Although Connolly hails from Ireland, his uncannily accurate depictions of the U.S. and its people resonate with truth. His latest continues the saga of private detective Charlie Parker, who lives in Maine with his pregnant girlfriend, Rachel. Parker is still beset by memories of his murdered wife and child and haunted by the psychopathic Reverend Aaron Faulkner, who is in prison pending his trial.

When attorney and former D.A. Elliot Norton calls from South Carolina to ask for Parker's help, he really wants to refuse his friend, whom he knows from his days as a Brooklyn detective. But Parker gives in when Norton says he wants him to investigate the alleged rape and murder of wealthy white girl, Marianne Larousse, by her black boyfriend, Atys Jones, Norton's client.

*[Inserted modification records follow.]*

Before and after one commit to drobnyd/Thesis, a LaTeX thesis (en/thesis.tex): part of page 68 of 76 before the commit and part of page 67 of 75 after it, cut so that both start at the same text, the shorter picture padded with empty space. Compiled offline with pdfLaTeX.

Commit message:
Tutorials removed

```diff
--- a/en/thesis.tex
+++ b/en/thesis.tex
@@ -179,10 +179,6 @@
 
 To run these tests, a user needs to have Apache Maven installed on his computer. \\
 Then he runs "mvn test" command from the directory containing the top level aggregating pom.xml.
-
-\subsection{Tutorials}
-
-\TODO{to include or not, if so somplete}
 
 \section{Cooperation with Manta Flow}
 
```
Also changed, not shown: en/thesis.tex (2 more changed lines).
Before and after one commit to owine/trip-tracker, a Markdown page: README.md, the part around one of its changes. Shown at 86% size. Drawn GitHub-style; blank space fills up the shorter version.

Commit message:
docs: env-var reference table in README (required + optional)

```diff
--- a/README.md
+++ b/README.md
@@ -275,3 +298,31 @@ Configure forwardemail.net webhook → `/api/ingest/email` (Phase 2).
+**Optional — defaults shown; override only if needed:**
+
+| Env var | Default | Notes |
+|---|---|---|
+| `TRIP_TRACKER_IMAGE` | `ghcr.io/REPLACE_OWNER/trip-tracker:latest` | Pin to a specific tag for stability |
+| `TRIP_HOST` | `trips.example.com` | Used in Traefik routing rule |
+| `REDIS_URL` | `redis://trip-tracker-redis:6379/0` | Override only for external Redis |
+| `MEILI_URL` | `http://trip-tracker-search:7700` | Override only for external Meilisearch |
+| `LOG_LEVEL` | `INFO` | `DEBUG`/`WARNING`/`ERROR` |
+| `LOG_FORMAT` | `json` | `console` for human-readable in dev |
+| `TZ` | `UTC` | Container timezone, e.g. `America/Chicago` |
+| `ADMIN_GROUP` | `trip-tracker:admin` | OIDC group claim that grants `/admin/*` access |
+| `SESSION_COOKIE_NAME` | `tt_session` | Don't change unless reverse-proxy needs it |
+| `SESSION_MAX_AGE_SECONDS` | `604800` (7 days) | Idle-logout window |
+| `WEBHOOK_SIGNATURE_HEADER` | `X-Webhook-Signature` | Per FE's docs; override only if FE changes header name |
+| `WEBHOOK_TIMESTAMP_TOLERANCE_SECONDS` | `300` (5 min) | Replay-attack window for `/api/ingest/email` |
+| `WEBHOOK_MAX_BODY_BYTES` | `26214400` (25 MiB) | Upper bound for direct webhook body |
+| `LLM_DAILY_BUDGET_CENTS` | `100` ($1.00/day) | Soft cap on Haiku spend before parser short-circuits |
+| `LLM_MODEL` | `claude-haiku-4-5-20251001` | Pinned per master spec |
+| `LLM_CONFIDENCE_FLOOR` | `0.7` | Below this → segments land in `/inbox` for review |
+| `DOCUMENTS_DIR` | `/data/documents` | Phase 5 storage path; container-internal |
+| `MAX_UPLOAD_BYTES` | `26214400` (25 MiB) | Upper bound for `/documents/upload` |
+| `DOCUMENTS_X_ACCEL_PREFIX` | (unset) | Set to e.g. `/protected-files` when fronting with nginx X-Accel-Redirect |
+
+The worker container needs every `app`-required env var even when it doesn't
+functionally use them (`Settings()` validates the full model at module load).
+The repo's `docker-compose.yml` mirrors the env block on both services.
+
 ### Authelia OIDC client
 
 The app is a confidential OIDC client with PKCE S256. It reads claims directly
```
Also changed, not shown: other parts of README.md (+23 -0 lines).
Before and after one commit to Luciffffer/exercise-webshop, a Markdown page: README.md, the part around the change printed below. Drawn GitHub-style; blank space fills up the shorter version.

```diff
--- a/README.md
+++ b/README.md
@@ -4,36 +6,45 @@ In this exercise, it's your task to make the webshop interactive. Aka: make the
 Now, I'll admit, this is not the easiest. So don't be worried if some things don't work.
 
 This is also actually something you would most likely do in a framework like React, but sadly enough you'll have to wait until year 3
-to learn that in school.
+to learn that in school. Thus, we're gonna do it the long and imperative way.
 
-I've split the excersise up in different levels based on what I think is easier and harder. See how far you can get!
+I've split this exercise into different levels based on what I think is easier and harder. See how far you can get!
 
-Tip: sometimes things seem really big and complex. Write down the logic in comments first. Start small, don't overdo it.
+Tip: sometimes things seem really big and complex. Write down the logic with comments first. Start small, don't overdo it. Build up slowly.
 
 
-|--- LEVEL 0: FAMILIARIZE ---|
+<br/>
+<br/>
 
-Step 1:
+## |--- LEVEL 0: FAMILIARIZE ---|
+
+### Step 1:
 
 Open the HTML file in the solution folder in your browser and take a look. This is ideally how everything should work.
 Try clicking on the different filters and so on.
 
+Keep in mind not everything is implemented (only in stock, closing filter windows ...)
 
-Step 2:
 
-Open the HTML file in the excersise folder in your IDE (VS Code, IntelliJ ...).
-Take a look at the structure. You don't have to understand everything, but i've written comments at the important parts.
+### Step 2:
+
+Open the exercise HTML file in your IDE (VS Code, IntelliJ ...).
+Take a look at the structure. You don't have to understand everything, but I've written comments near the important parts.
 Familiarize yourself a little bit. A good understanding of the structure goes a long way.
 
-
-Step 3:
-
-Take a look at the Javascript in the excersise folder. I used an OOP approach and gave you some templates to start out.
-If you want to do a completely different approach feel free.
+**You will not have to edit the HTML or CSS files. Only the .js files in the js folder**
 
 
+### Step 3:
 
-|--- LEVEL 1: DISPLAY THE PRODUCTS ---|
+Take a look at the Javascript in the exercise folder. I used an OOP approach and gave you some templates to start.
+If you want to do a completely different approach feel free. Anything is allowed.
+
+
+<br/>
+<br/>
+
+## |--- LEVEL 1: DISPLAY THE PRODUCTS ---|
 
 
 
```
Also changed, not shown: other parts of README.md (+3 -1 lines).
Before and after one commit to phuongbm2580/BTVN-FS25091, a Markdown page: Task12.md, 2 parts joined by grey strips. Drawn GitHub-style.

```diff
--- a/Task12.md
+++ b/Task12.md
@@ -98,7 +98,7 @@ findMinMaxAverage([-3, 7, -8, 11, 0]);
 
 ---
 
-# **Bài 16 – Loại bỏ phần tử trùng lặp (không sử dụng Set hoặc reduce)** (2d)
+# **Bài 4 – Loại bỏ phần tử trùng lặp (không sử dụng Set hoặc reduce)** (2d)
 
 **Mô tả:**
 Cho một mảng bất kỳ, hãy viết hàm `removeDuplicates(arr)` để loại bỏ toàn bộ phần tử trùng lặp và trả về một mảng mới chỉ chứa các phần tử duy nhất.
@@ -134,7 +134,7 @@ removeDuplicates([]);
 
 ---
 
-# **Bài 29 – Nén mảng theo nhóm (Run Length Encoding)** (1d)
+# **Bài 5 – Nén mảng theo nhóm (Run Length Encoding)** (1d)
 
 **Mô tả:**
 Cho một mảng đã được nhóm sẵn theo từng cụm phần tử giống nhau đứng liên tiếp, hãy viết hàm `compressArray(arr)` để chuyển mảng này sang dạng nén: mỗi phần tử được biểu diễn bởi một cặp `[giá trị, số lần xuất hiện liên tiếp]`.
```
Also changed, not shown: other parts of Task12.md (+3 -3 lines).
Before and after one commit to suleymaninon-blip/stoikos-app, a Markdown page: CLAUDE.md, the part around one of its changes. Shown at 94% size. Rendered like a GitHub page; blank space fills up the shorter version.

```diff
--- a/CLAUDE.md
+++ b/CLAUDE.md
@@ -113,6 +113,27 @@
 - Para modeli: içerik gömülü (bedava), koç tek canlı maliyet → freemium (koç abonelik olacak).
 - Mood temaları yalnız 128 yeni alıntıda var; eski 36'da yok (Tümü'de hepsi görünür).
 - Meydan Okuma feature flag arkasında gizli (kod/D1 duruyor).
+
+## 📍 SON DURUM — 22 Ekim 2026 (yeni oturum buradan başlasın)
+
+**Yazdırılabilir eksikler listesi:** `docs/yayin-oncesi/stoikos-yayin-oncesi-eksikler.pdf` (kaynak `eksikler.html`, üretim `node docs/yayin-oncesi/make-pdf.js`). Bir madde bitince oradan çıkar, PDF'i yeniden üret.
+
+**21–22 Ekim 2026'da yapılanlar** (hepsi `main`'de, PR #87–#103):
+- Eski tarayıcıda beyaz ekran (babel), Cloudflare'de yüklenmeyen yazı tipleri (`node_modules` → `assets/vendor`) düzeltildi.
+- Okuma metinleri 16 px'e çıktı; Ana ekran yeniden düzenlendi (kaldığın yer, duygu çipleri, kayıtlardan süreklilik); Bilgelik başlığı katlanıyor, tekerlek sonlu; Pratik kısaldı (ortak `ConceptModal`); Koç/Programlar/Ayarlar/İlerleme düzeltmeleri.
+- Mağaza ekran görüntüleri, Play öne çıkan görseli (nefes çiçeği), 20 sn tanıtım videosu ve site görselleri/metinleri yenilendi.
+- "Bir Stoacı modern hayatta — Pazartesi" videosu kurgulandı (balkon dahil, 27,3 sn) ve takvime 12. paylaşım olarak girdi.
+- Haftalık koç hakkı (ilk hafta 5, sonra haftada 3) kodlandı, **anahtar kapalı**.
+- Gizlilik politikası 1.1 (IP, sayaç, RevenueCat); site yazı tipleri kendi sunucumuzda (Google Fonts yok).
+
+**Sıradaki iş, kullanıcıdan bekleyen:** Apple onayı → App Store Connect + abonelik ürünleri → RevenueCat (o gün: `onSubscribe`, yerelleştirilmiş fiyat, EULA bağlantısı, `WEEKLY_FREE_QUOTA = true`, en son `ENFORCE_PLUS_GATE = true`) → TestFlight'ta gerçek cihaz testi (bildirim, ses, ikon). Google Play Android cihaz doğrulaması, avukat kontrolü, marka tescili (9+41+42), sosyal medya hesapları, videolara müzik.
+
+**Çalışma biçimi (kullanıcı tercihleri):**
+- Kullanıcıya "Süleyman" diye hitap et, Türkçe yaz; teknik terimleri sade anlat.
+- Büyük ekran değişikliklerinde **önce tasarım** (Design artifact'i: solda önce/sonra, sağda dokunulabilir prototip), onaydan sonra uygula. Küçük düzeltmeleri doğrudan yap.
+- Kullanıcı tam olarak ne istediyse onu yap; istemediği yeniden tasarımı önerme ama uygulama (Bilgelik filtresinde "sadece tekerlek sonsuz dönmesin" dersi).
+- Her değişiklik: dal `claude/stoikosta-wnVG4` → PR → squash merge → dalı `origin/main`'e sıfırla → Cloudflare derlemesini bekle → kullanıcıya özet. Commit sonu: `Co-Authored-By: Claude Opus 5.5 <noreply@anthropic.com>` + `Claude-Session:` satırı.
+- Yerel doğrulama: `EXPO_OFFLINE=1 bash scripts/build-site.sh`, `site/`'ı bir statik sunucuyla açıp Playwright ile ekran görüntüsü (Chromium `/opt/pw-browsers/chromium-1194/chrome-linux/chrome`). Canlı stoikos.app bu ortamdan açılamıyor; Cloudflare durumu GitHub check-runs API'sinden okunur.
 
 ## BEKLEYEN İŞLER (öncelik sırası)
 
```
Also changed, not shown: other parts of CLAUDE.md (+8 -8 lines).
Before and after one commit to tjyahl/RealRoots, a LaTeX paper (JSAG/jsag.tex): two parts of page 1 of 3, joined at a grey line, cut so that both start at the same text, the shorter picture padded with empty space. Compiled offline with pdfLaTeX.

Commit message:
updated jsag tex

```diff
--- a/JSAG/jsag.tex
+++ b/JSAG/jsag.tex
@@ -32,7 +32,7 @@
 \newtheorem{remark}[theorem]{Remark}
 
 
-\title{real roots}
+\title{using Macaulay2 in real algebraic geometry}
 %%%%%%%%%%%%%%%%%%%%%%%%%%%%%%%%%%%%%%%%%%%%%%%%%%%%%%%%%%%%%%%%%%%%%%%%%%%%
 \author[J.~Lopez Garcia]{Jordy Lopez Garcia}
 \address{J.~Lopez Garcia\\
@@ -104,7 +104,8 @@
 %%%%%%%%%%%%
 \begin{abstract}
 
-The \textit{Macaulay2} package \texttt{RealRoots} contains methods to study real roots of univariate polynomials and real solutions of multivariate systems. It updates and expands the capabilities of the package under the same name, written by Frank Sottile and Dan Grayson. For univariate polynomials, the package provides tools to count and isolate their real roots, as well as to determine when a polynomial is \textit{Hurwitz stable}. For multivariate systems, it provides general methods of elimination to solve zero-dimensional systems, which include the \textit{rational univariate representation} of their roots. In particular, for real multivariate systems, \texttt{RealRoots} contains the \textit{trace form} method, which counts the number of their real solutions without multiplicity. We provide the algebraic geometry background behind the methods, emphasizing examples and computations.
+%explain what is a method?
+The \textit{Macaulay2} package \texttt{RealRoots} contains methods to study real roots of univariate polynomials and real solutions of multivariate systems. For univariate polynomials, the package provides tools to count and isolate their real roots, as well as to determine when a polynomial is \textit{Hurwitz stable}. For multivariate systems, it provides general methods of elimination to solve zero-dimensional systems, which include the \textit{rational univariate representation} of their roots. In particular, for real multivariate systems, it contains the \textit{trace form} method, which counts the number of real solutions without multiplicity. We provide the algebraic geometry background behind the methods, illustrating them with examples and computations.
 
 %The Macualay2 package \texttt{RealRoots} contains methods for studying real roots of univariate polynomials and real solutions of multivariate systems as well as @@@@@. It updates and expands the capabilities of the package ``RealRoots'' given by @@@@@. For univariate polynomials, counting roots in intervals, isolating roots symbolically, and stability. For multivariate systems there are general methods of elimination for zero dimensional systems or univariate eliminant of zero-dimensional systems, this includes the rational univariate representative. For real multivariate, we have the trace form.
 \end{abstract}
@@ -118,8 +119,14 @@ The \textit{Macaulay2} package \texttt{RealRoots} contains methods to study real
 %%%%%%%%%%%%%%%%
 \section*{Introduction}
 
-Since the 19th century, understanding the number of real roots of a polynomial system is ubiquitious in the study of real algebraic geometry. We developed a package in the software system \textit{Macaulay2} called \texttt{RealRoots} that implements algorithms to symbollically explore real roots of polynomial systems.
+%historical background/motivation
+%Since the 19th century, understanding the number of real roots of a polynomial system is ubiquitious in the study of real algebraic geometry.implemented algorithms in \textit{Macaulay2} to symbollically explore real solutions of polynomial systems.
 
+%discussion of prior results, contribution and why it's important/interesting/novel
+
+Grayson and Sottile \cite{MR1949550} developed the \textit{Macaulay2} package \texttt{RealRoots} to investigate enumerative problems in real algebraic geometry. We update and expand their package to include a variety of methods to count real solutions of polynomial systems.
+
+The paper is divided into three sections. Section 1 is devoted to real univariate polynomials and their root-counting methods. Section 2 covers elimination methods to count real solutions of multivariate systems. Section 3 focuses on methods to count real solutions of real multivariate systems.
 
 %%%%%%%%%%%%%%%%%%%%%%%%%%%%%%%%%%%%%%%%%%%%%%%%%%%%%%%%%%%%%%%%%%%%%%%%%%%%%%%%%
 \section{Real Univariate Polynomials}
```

Charleston and its haunting history come alive as Parker learns of the centuries-old connection between the Joneses and the Larousses, who once owned the former family's slave ancestors. Tension builds, along with the number of murders, strange events and disappearances in the Congaree swampland of South Carolina. Keep all the lights on, as Parker becomes the hunted, and his stomping ground in Maine proves to be as dangerous as the mysterious swamplands by the time this tale reaches its stunning conclusion. (Mar., 400 pp., $25.00)

Reviewed by: 
Sheri Melnick